In the last 12 hours, the blog has gotten an extraordinary amount of traffic due to the McGinn case, and social media has been awash with debate. I offer a few, further observations of my own:
1. Sexual harassment, from the mild to the severe, is widespread in academic philosophy. That a famous philosopher, Colin McGinn, has had to resign from his academic position because of allegations of misconduct of a sexual nature is seen as a major vindication for all those who have been harassed, abused, and mistreated but never seen a remedy. It will, hopefully, put others engaged in misconduct on notice.
2. The public allegations against McGinn are far less severe than allegations that I and many others are familiar with against other well-known philosophers. There is a dam waiting to break here, and it should break.
3. Tenure is an important academic institution, under widespread assault in our neoliberal world.
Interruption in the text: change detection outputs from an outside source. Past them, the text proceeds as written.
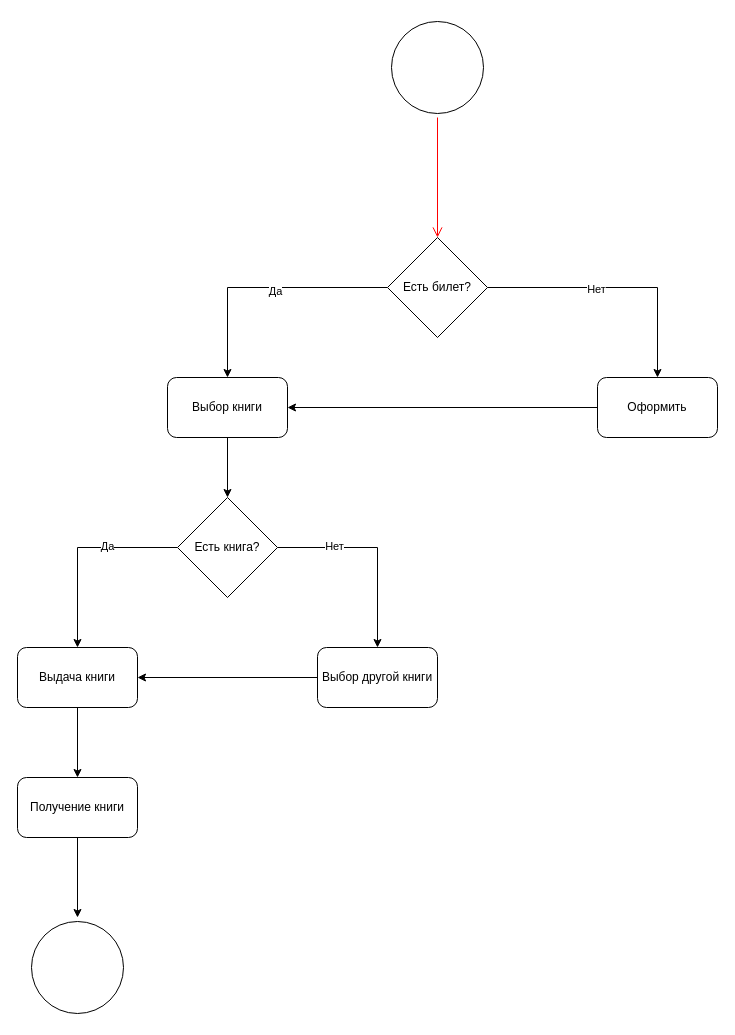
Earlier version of the draw.io diagram prac12.1-12.2./prac12.1.drawio (Damirmgg/Design-Patterns-Practice12). Source tidied: cells renumbered, new cells numbered last; positions are measured from the earlier drawing's top-left corner, leaving out a move shared by most shapes. Both pictures are drawn from the tidied source at 100%, with x=0, y=0 at pixel (17, 17).
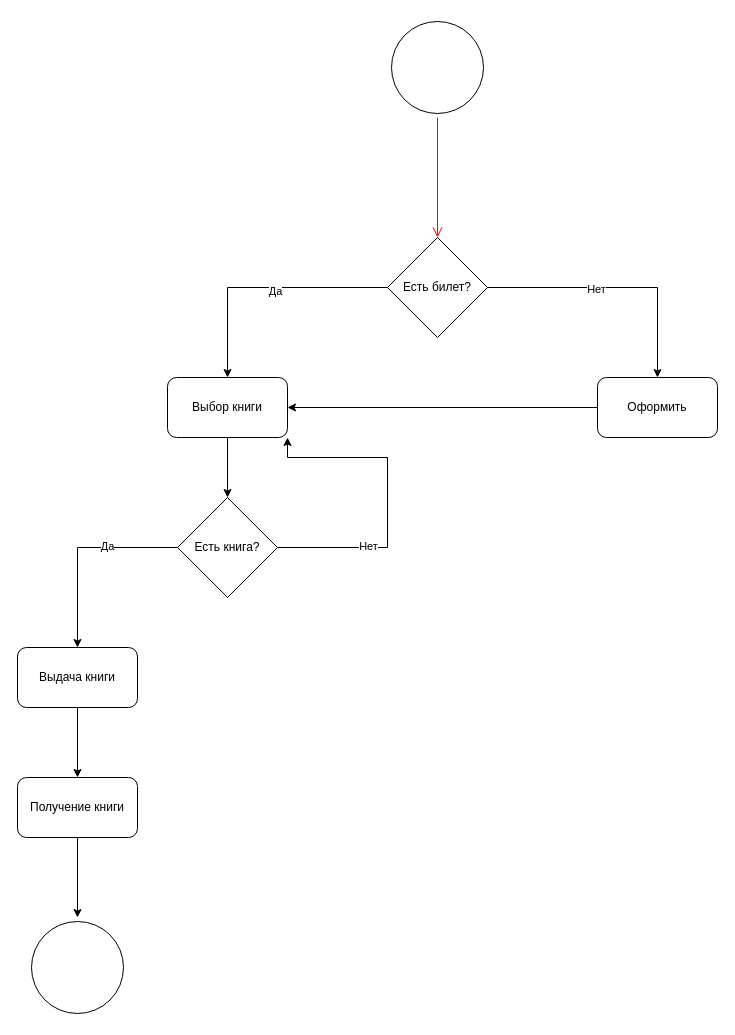
The same page after the edit.

The change refers to these unchanged cells:
```xml
<mxCell id="12" value="Выбор книги" style="rounded=1;whiteSpace=wrap;html=1;" parent="1" vertex="1">
  <mxGeometry x="150" y="360" width="120" height="60" as="geometry" />
</mxCell>
<mxCell id="17" value="Есть книга?" style="rhombus;whiteSpace=wrap;html=1;" parent="1" vertex="1">
  <mxGeometry x="160" y="480" width="100" height="100" as="geometry" />
</mxCell>
<mxCell id="19" value="Выдача книги" style="rounded=1;whiteSpace=wrap;html=1;" parent="1" vertex="1">
  <mxGeometry y="630" width="120" height="60" as="geometry" />
</mxCell>
```

Change to the diagram source:
```diff
@@
-    <mxCell id="15" style="edgeStyle=orthogonalEdgeStyle;rounded=0;jettySize=auto;html=1;exitX=1;exitY=0.5;exitDx=0;exitDy=0;entryX=0.5;entryY=0;entryDx=0;entryDy=0;" parent="1" edge="1" source="17" target="21">
-      <mxGeometry relative="1" as="geometry" />
+    <mxCell id="15" style="edgeStyle=orthogonalEdgeStyle;rounded=0;jettySize=auto;html=1;exitX=1;exitY=0.5;exitDx=0;exitDy=0;entryX=1;entryY=1;entryDx=0;entryDy=0;" parent="1" edge="1" source="17" target="12">
+      <mxGeometry relative="1" as="geometry">
+        <Array as="points">
+          <mxPoint x="370" y="530" />
+          <mxPoint x="370" y="440" />
+          <mxPoint x="270" y="440" />
+        </Array>
+      </mxGeometry>
     </mxCell>
@@
-    <mxCell id="20" style="edgeStyle=orthogonalEdgeStyle;rounded=0;jettySize=auto;html=1;exitX=0;exitY=0.5;exitDx=0;exitDy=0;entryX=1;entryY=0.5;entryDx=0;entryDy=0;" parent="1" edge="1" source="21" target="19">
-      <mxGeometry relative="1" as="geometry" />
-    </mxCell>
-    <mxCell id="21" value="Выбор другой книги" style="rounded=1;whiteSpace=wrap;html=1;" parent="1" vertex="1">
-      <mxGeometry x="300" y="630" width="120" height="60" as="geometry" />
-    </mxCell>
@@
-    <mxCell id="24" style="ellipse;html=1;shape=startState;" parent="1" vertex="1">
+    <mxCell id="24" style="ellipse;html=1;shape=startState;strokeWidth=1;strokeColor=light-dark(#000000,#000000);" parent="1" vertex="1">
       <mxGeometry x="10" y="900" width="100" height="100" as="geometry" />
     </mxCell>
```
Although in the reactionary United States, tenure is an anomaly, reserved for university professors and certain unionized professionals, in most affluent democracies, tenure is the norm: it does not mean lifetime employment, it means termination only for "good" or "adequate" cause. Tenured employment imposes upon employers procedural obligations to establish such cause before forcing those with tenure out of their job.
4. Due process protections in employment apply even to those who turn out to be miscreants. Here I tend to wear my lawyer's hat: an employee can not receive due process in a situation where the arbiter of his fate has already decided on the outcome. That observation may have no relevance to the McGinn case.
5. Sending e-mails with sexual content to students is, in my view and under the law (as I understand it), a disciplinary offense: suspension without pay, psychological evaluation, restrictions on one's interactions with students are all warranted and well-established remedies. I can imagine circumstances in which such e-mails would constitute a termination offense.
6. The termination of tenured faculty is, and ought to be warranted, when faculty engage in quid pro sexual harassment, commit criminal sexual offenses, or repeatedly engage in conduct that creates a hostile environment for students or colleagues on the basis of their sex. Right now, all indications are that far too few tenured faculty are terminated for such offenses.
7. It has been disturbing to me that some of those jumping on the "get McGinn" bandwagon in the last 24 hours are, themselves, rumored to be guilty of sexual harassment or misconduct. The rumors may have no merit, but that is precisely why due process is important, even for wrongdoers. It has also been disturbing to me that some of those jumping on the "get McGinn" bandwagon in the last 24 hours have so little understanding of or simple contempt for due process and tenure.
8. The student who brought the complaint against McGinn did the right thing; given all the facts in the public record, her complaint was clearly warranted and some disciplinary remedy against McGinn was clearly warranted.
UPDATE: McGinn has now disputed the account in CHE.